Task to complete.
Make an exact copy of all the records that follow, apart from the pictures.

Supplied records.
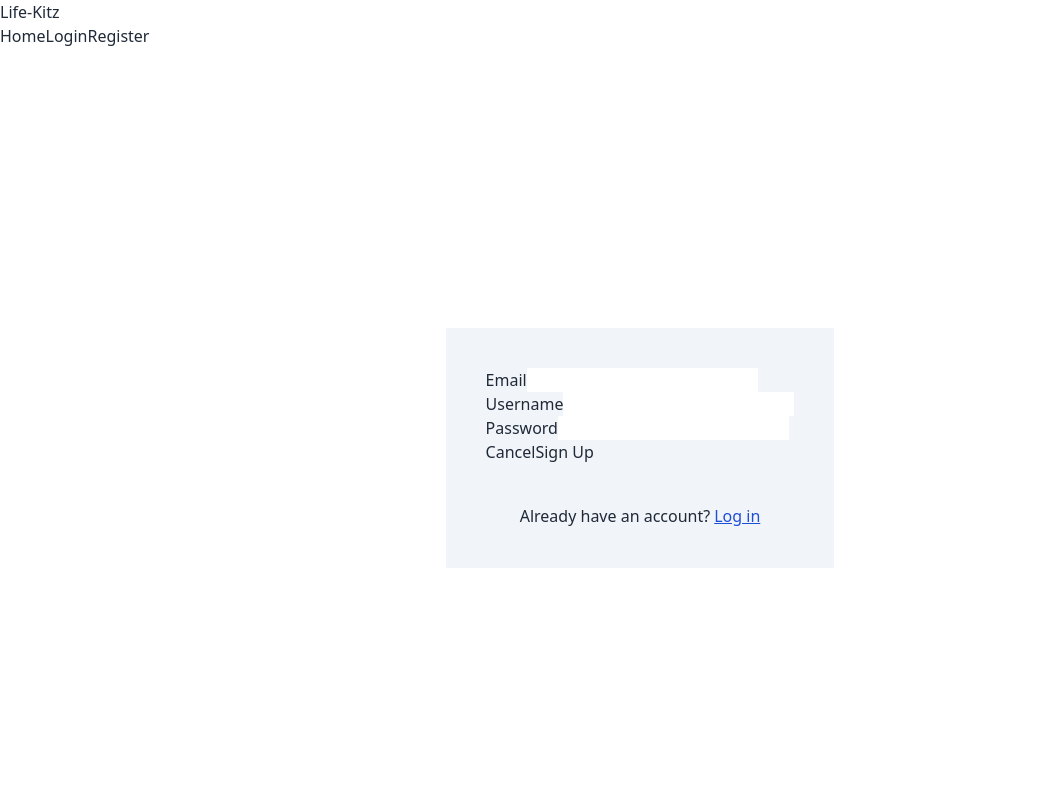
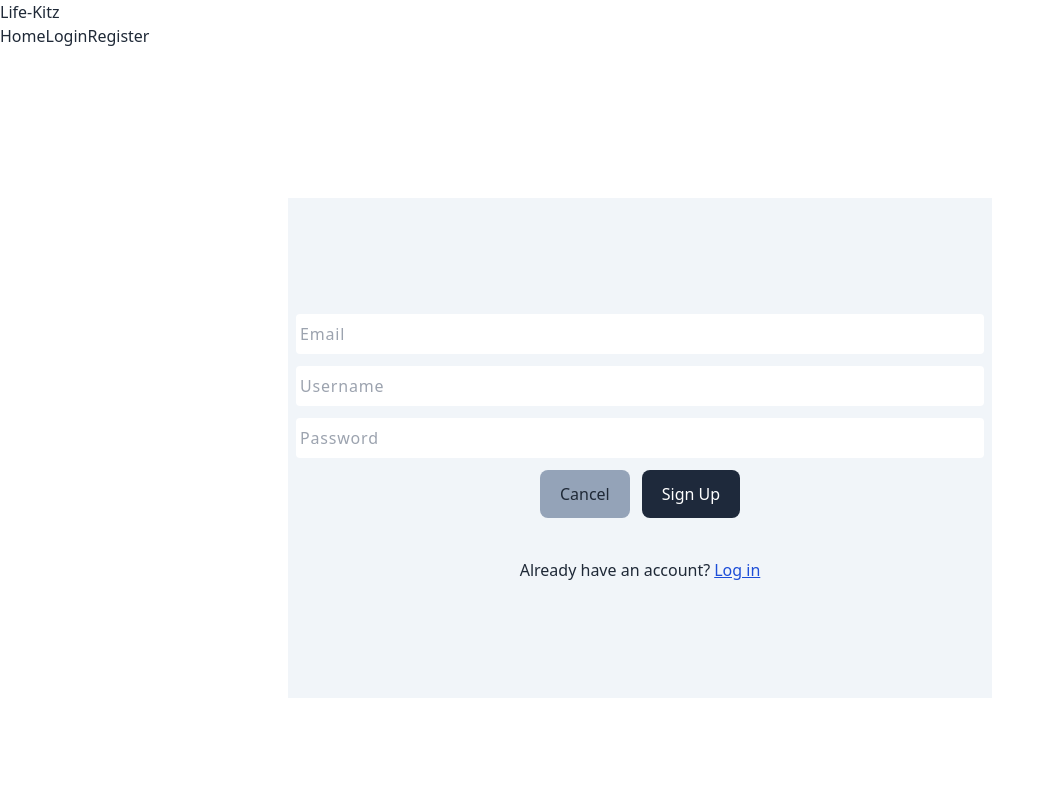
Before and after one commit to mdubelbeis/life-kitz, a Next.js app in the folder frontend/: page /signup in a window 1280 px wide. Shown: the top 800 px of the page, without its empty margins (0-1054 px from the left). Built offline with nearby package versions, Linux system fonts and the light colour scheme.

Commit message:
created required files and components for SignUp and Login to work

```diff
--- a/frontend/components/ui/FormWrapper.tsx
+++ /dev/null
@@ -1,13 +0,0 @@
-interface FormWrapperProps {
-  children: React.ReactNode;
-}
-
-const FormWrapper: React.FC<FormWrapperProps> = ({ children }) => {
-  return (
-    <section className="flex h-screen w-screen items-center justify-center bg-white">
-      <div className="h-6/12 bg-slate-100 p-10">{children}</div>
-    </section>
-  );
-};
-
-export default FormWrapper;
--- a/frontend/components/ui/LoginForm.tsx
+++ b/frontend/components/ui/LoginForm.tsx
@@ -1,21 +1,35 @@
 import Link from 'next/link';
+import AuthFormWrapper from '../auth/AuthFormWrapper';
+import Button from './Button';
 
 const LoginForm: React.FC = () => {
   return (
-    <form>
-      <div>
-        <label htmlFor="email">Email</label>
-        <input type="email" id="email" />
+    <AuthFormWrapper>
+      <label htmlFor="email">
+        <input
+          type="email"
+          id="email"
+          placeholder="Email"
+          className="w-full rounded px-1 py-2 tracking-wider"
+        />
+      </label>
+
+      <label htmlFor="password">
+        <input
+          type="password"
+          id="password"
+          placeholder="Password"
+          className="w-full rounded px-1 py-2 tracking-wider"
+        />
+      </label>
+
+      <div className="flex items-center justify-center gap-3">
+        <Link href="/">
+          <Button type="button">Cancel</Button>
+        </Link>
+        <Button type="submit">Login</Button>
       </div>
-      <div>
-        <label htmlFor="password">Password</label>
-        <input type="password" id="password" />
-      </div>
-      <div>
-        <Link href="/">Cancel</Link>
-        <button type="submit">Login</button>
-      </div>
-    </form>
+    </AuthFormWrapper>
   );
 };
 
--- a/frontend/components/ui/SignUpForm.tsx
+++ b/frontend/components/ui/SignUpForm.tsx
@@ -1,24 +1,43 @@
+import Link from 'next/link';
+import AuthFormWrapper from '../auth/AuthFormWrapper';
+import Button from './Button';
+
 const SignUpForm: React.FC = () => {
   return (
     // Form with email, username, and password fields
-    <form>
-      <div>
-        <label htmlFor="email">Email</label>
-        <input type="email" id="email" />
+    <AuthFormWrapper>
+      <label htmlFor="email">
+        <input
+          type="email"
+          id="email"
+          placeholder="Email"
+          className="w-full rounded px-1 py-2 tracking-wider"
+        />
+      </label>
+
+      <label htmlFor="username">
+        <input
+          type="text"
+          id="username"
+          placeholder="Username"
+          className="w-full rounded px-1 py-2 tracking-wider"
+        />
+      </label>
+      <label htmlFor="password">
+        <input
+          type="password"
+          id="password"
+          placeholder="Password"
+          className="w-full rounded px-1 py-2 tracking-wider"
+        />
+      </label>
+      <div className="flex items-center justify-center gap-3">
+        <Link href="/">
+          <Button type="button">Cancel</Button>
+        </Link>
+        <Button type="submit">Sign Up</Button>
       </div>
-      <div>
-        <label htmlFor="username">Username</label>
-        <input type="text" id="username" />
-      </div>
-      <div>
-        <label htmlFor="password">Password</label>
-        <input type="password" id="password" />
-      </div>
-      <div>
-        <button type="button">Cancel</button>
-        <button type="submit">Sign Up</button>
-      </div>
-    </form>
+    </AuthFormWrapper>
   );
 };
 
--- a/frontend/pages/login/index.tsx
+++ b/frontend/pages/login/index.tsx
@@ -1,5 +1,5 @@
 import Forms from '@/components/auth/Forms';
-import FormWrapper from '@/components/ui/FormWrapper';
+import FormWrapper from '@/components/ui/FormsWrapper';
 
 const Login: React.FC = () => {
   return (
--- a/frontend/pages/signup/index.tsx
+++ b/frontend/pages/signup/index.tsx
@@ -1,11 +1,11 @@
 import Forms from '@/components/auth/Forms';
-import FormWrapper from '@/components/ui/FormWrapper';
+import FormsWrapper from '@/components/ui/FormsWrapper';
 
 const SignUp: React.FC = () => {
   return (
-    <FormWrapper>
+    <FormsWrapper>
       <Forms />
-    </FormWrapper>
+    </FormsWrapper>
   );
 };
 
```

Answer space.
Before and after one commit to mdubelbeis/life-kitz, a Next.js app in the folder frontend/: page /signup in a window 1280 px wide. Shown: the top 800 px of the page, without its empty margins (0-1054 px from the left). Built offline with nearby package versions, Linux system fonts and the light colour scheme.

Commit message:
created required files and components for SignUp and Login to work

```diff
--- a/frontend/components/ui/FormWrapper.tsx
+++ /dev/null
@@ -1,13 +0,0 @@
-interface FormWrapperProps {
-  children: React.ReactNode;
-}
-
-const FormWrapper: React.FC<FormWrapperProps> = ({ children }) => {
-  return (
-    <section className="flex h-screen w-screen items-center justify-center bg-white">
-      <div className="h-6/12 bg-slate-100 p-10">{children}</div>
-    </section>
-  );
-};
-
-export default FormWrapper;
--- a/frontend/components/ui/LoginForm.tsx
+++ b/frontend/components/ui/LoginForm.tsx
@@ -1,21 +1,35 @@
 import Link from 'next/link';
+import AuthFormWrapper from '../auth/AuthFormWrapper';
+import Button from './Button';
 
 const LoginForm: React.FC = () => {
   return (
-    <form>
-      <div>
-        <label htmlFor="email">Email</label>
-        <input type="email" id="email" />
+    <AuthFormWrapper>
+      <label htmlFor="email">
+        <input
+          type="email"
+          id="email"
+          placeholder="Email"
+          className="w-full rounded px-1 py-2 tracking-wider"
+        />
+      </label>
+
+      <label htmlFor="password">
+        <input
+          type="password"
+          id="password"
+          placeholder="Password"
+          className="w-full rounded px-1 py-2 tracking-wider"
+        />
+      </label>
+
+      <div className="flex items-center justify-center gap-3">
+        <Link href="/">
+          <Button type="button">Cancel</Button>
+        </Link>
+        <Button type="submit">Login</Button>
       </div>
-      <div>
-        <label htmlFor="password">Password</label>
-        <input type="password" id="password" />
-      </div>
-      <div>
-        <Link href="/">Cancel</Link>
-        <button type="submit">Login</button>
-      </div>
-    </form>
+    </AuthFormWrapper>
   );
 };
 
--- a/frontend/components/ui/SignUpForm.tsx
+++ b/frontend/components/ui/SignUpForm.tsx
@@ -1,24 +1,43 @@
+import Link from 'next/link';
+import AuthFormWrapper from '../auth/AuthFormWrapper';
+import Button from './Button';
+
 const SignUpForm: React.FC = () => {
   return (
     // Form with email, username, and password fields
-    <form>
-      <div>
-        <label htmlFor="email">Email</label>
-        <input type="email" id="email" />
+    <AuthFormWrapper>
+      <label htmlFor="email">
+        <input
+          type="email"
+          id="email"
+          placeholder="Email"
+          className="w-full rounded px-1 py-2 tracking-wider"
+        />
+      </label>
+
+      <label htmlFor="username">
+        <input
+          type="text"
+          id="username"
+          placeholder="Username"
+          className="w-full rounded px-1 py-2 tracking-wider"
+        />
+      </label>
+      <label htmlFor="password">
+        <input
+          type="password"
+          id="password"
+          placeholder="Password"
+          className="w-full rounded px-1 py-2 tracking-wider"
+        />
+      </label>
+      <div className="flex items-center justify-center gap-3">
+        <Link href="/">
+          <Button type="button">Cancel</Button>
+        </Link>
+        <Button type="submit">Sign Up</Button>
       </div>
-      <div>
-        <label htmlFor="username">Username</label>
-        <input type="text" id="username" />
-      </div>
-      <div>
-        <label htmlFor="password">Password</label>
-        <input type="password" id="password" />
-      </div>
-      <div>
-        <button type="button">Cancel</button>
-        <button type="submit">Sign Up</button>
-      </div>
-    </form>
+    </AuthFormWrapper>
   );
 };
 
--- a/frontend/pages/login/index.tsx
+++ b/frontend/pages/login/index.tsx
@@ -1,5 +1,5 @@
 import Forms from '@/components/auth/Forms';
-import FormWrapper from '@/components/ui/FormWrapper';
+import FormWrapper from '@/components/ui/FormsWrapper';
 
 const Login: React.FC = () => {
   return (
--- a/frontend/pages/signup/index.tsx
+++ b/frontend/pages/signup/index.tsx
@@ -1,11 +1,11 @@
 import Forms from '@/components/auth/Forms';
-import FormWrapper from '@/components/ui/FormWrapper';
+import FormsWrapper from '@/components/ui/FormsWrapper';
 
 const SignUp: React.FC = () => {
   return (
-    <FormWrapper>
+    <FormsWrapper>
       <Forms />
-    </FormWrapper>
+    </FormsWrapper>
   );
 };
 
```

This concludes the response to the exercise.